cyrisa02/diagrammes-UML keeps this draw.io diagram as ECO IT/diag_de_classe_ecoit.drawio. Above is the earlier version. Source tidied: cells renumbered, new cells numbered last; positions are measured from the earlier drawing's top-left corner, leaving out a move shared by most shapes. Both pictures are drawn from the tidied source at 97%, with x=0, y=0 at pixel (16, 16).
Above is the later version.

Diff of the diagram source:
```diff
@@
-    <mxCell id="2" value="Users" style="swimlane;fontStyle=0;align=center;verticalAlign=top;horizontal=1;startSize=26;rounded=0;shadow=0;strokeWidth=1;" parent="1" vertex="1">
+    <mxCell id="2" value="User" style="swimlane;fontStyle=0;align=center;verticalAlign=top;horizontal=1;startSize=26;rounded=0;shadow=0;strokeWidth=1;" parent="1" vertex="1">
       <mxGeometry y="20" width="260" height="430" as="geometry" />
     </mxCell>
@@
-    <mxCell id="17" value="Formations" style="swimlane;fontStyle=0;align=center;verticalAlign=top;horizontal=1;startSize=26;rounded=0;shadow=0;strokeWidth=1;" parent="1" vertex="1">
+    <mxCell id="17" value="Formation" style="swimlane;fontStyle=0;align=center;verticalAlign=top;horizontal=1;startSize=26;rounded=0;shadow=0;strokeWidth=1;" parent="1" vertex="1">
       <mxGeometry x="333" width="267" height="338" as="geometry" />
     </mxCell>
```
§ §
▸ Task statement: Search the material above for the word "diagram", then copy out each line that has it.

▸ Response:
cyrisa02/diagrammes-UML keeps this draw.io diagram as ECO IT/diag_de_classe_ecoit.drawio. Above is the earlier version. Source tidied: cells renumbered, new cells numbered last; positions are measured from the earlier drawing's top-left corner, leaving out a move shared by most shapes. Both pictures are drawn from the tidied source at 97%, with x=0, y=0 at pixel (16, 16).
Diff of the diagram source:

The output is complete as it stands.